Research output: Contribution to journalArticleResearchpeer-review

44 Citations (Scopus)


© 2016 Elsevier B.V. Due to the increasing need of rapid tests for application in low resource settings, WHO summarized their ideal features under the acronym ASSURED (Affordable, Sensitive, Specific, User-friendly, Rapid and Robust, Equipment-free, Delivered to those who need it). In this work, two different platforms for the rapid and simultaneous testing of the foodborne pathogens E. coli O157:H7 and Salmonella enterica, in detail a nucleic acid lateral flow and an electrochemical magneto-genosensor are presented and compared in terms of their analytical performance. The DNA of the bacteria was amplified by polymerase chain reaction using a quadruple-tagging set of primers specific for E. coli eaeA (151 bp) and Salmonella enterica yfiR (375 bp) genes. During the amplification, the amplicons were labelled at the same time with biotin/digoxigenin or biotin/fluorescein tags, respectively. The nucleic acid lateral flow assay was based on the use of streptavidin gold nanoparticles for the labelling of the tagged amplicon from E. coli and Salmonella. The visual readout was achieved when the gold-modified amplicons were captured by the specific antibodies. The features of this approach are discussed and compared with an electrochemical magneto-genosensor.
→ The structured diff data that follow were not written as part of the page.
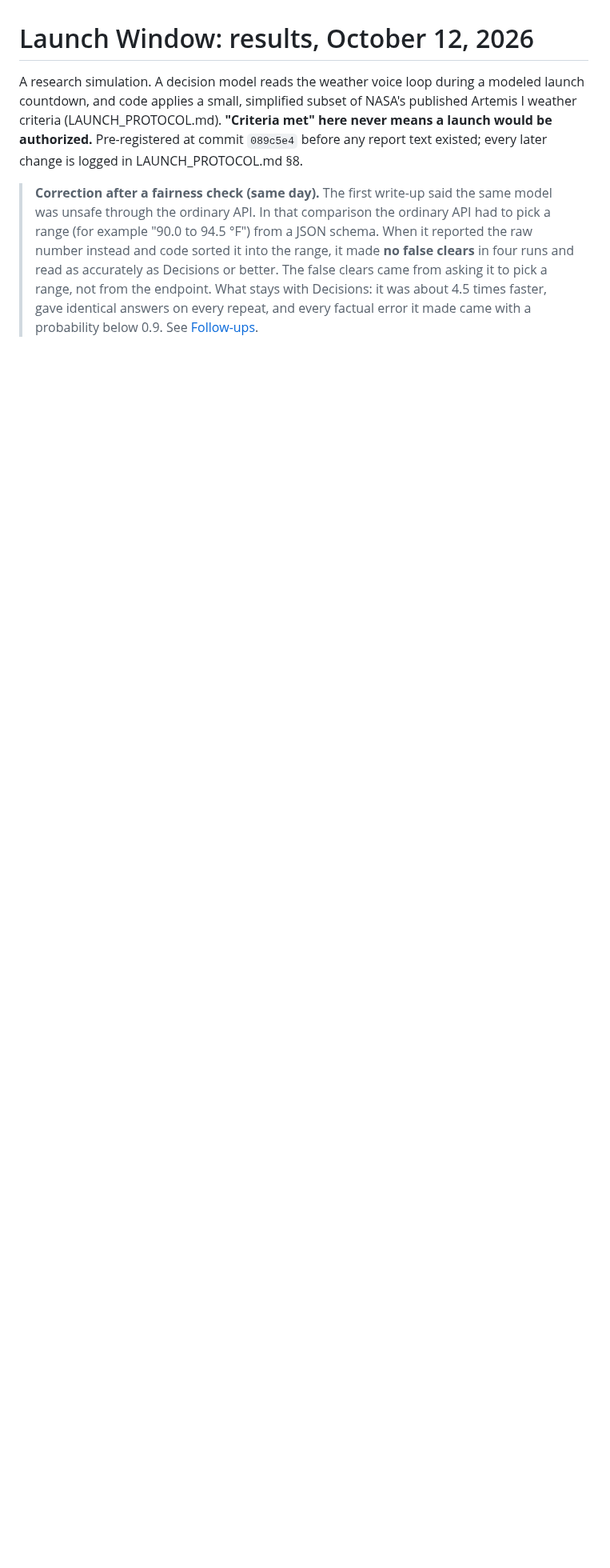
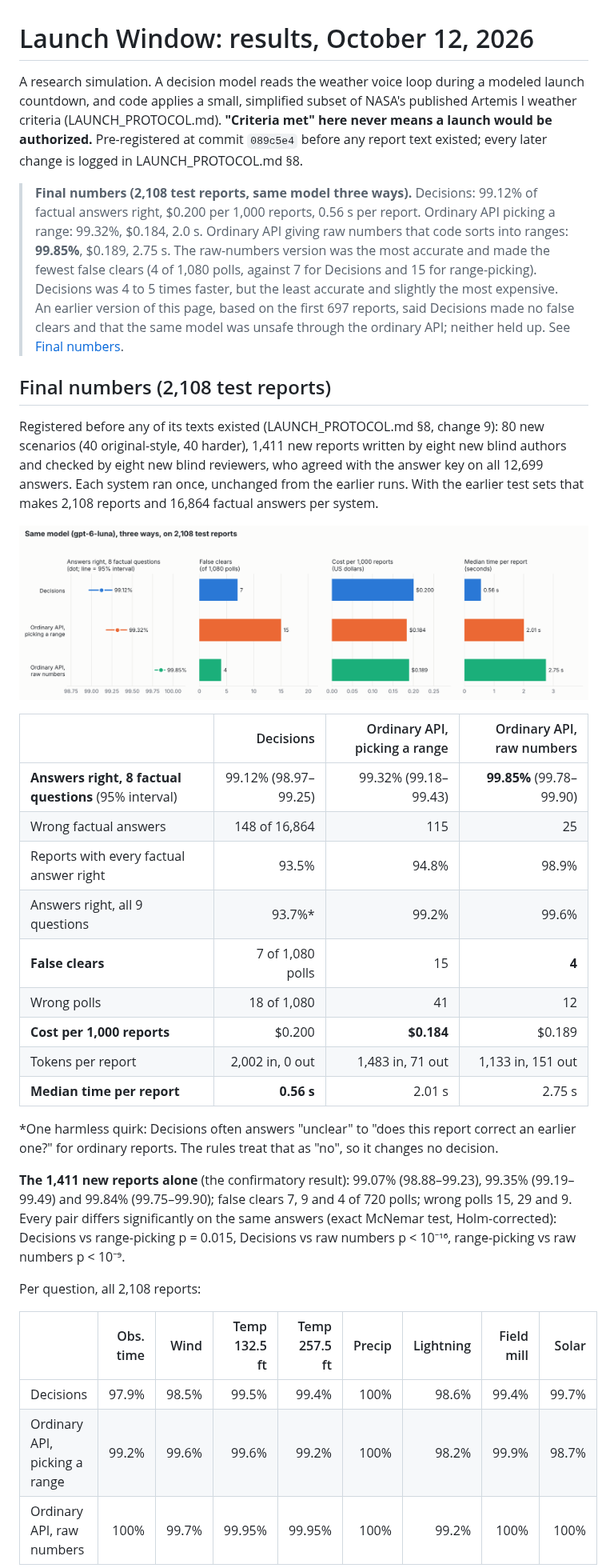
Before and after one commit to tl72301/Defusals-, a Markdown page: LAUNCH_RESULTS.md, the part around one of its changes. Shown at 80% size. Drawn GitHub-style; pictures changed too: docs/launch-final.png (added); blank space fills up the shorter version.

```diff
--- a/LAUNCH_RESULTS.md
+++ b/LAUNCH_RESULTS.md
@@ -5,9 +5,49 @@ applies a small, simplified subset of NASA's published Artemis I weather criteri
 met" here never means a launch would be authorized.** Pre-registered at commit `089c5e4` before any report text
 existed; every later change is logged in LAUNCH_PROTOCOL.md §8.
 
-> **Correction after a fairness check (same day).** The first write-up said the same model was unsafe through the
-> ordinary API. In that comparison the ordinary API had to pick a range (for example "90.0 to 94.5 °F") from a JSON
-> schema. When it reported the raw number instead and code sorted it into the range, it made **no false clears** in
-> four runs and read as accurately as Decisions or better. The false clears came from asking it to pick a range,
-> not from the endpoint. What stays with Decisions: it was about 4.5 times faster, gave identical answers on every
-> repeat, and every factual error it made came with a probability below 0.9. See [Follow-ups](#follow-ups-endpoint-or-answer-format).
+> **Final numbers (2,108 test reports, same model three ways).**
+> Decisions: 99.12% of factual answers right, $0.200 per 1,000 reports, 0.56 s per report.
+> Ordinary API picking a range: 99.32%, $0.184, 2.0 s.
+> Ordinary API giving raw numbers that code sorts into ranges: **99.85%**, $0.189, 2.75 s.
+> The raw-numbers version was the most accurate and made the fewest false clears (4 of 1,080 polls, against 7 for
+> Decisions and 15 for range-picking). Decisions was 4 to 5 times faster, but the least accurate and slightly the most
+> expensive. An earlier version of this page, based on the first 697 reports, said Decisions made no false clears and
+> that the same model was unsafe through the ordinary API; neither held up. See [Final numbers](#final-numbers-2108-test-reports).
+
+## Final numbers (2,108 test reports)
+
+Registered before any of its texts existed (LAUNCH_PROTOCOL.md §8, change 9): 80 new scenarios (40 original-style,
+40 harder), 1,411 new reports written by eight new blind authors and checked by eight new blind reviewers, who agreed
+with the answer key on all 12,699 answers. Each system ran once, unchanged from the earlier runs. With the earlier
+test sets that makes 2,108 reports and 16,864 factual answers per system.
+
+![Final comparison](docs/launch-final.png)
+
+| | Decisions | Ordinary API, picking a range | Ordinary API, raw numbers |
+|---|---:|---:|---:|
+| **Answers right, 8 factual questions** (95% interval) | 99.12% (98.97–99.25) | 99.32% (99.18–99.43) | **99.85%** (99.78–99.90) |
+| Wrong factual answers | 148 of 16,864 | 115 | 25 |
+| Reports with every factual answer right | 93.5% | 94.8% | 98.9% |
+| Answers right, all 9 questions | 93.7%\* | 99.2% | 99.6% |
+| **False clears** | 7 of 1,080 polls | 15 | **4** |
+| Wrong polls | 18 of 1,080 | 41 | 12 |
+| **Cost per 1,000 reports** | $0.200 | **$0.184** | $0.189 |
+| Tokens per report | 2,002 in, 0 out | 1,483 in, 71 out | 1,133 in, 151 out |
+| **Median time per report** | **0.56 s** | 2.01 s | 2.75 s |
+
+\*One harmless quirk: Decisions often answers "unclear" to "does this report correct an earlier one?" for ordinary
+reports. The rules treat that as "no", so it changes no decision.
+
+**The 1,411 new reports alone** (the confirmatory result): 99.07% (98.88–99.23), 99.35% (99.19–99.49) and 99.84%
+(99.75–99.90); false clears 7, 9 and 4 of 720 polls; wrong polls 15, 29 and 9. Every pair differs significantly on
+the same answers (exact McNemar test, Holm-corrected): Decisions vs range-picking p = 0.015, Decisions vs raw numbers
+p < 10⁻¹⁶, range-picking vs raw numbers p < 10⁻⁹.
+
+Per question, all 2,108 reports:
+
+| | Obs. time | Wind | Temp 132.5 ft | Temp 257.5 ft | Precip | Lightning | Field mill | Solar |
+|---|---:|---:|---:|---:|---:|---:|---:|---:|
+| Decisions | 97.9% | 98.5% | 99.5% | 99.4% | 100% | 98.6% | 99.4% | 99.7% |
+| Ordinary API, picking a range | 99.2% | 99.6% | 99.6% | 99.2% | 100% | 98.2% | 99.9% | 98.7% |
+| Ordinary API, raw numbers | 100% | 99.7% | 99.95% | 99.95% | 100% | 99.2% | 100% | 100% |
+
```
Also changed, not shown: other parts of LAUNCH_RESULTS.md (+45 -17 lines), README.md (+4 -4 lines), evidence/README.md (+4 -3 lines), 3 other files.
Although nucleic acid lateral flow showed higher limit of detection, this strategy was able to clearly distinguish positive and negative samples of both bacteria being considered as a rapid and promising detection tool for bacteria screening.
Original languageEnglish
Pages (from-to)265-272
JournalBiosensors and Bioelectronics
Publication statusPublished - 15 Feb 2017


  • Electrochemical magneto-genosensing
  • Foodborne bacteria
  • Magnetic particles
  • Nucleic acid lateral flow
  • Simultaneous detection


Dive into the research topics of 'Comparing nucleic acid lateral flow and electrochemical genosensing for the simultaneous detection of foodborne pathogens'. Together they form a unique fingerprint.

Cite this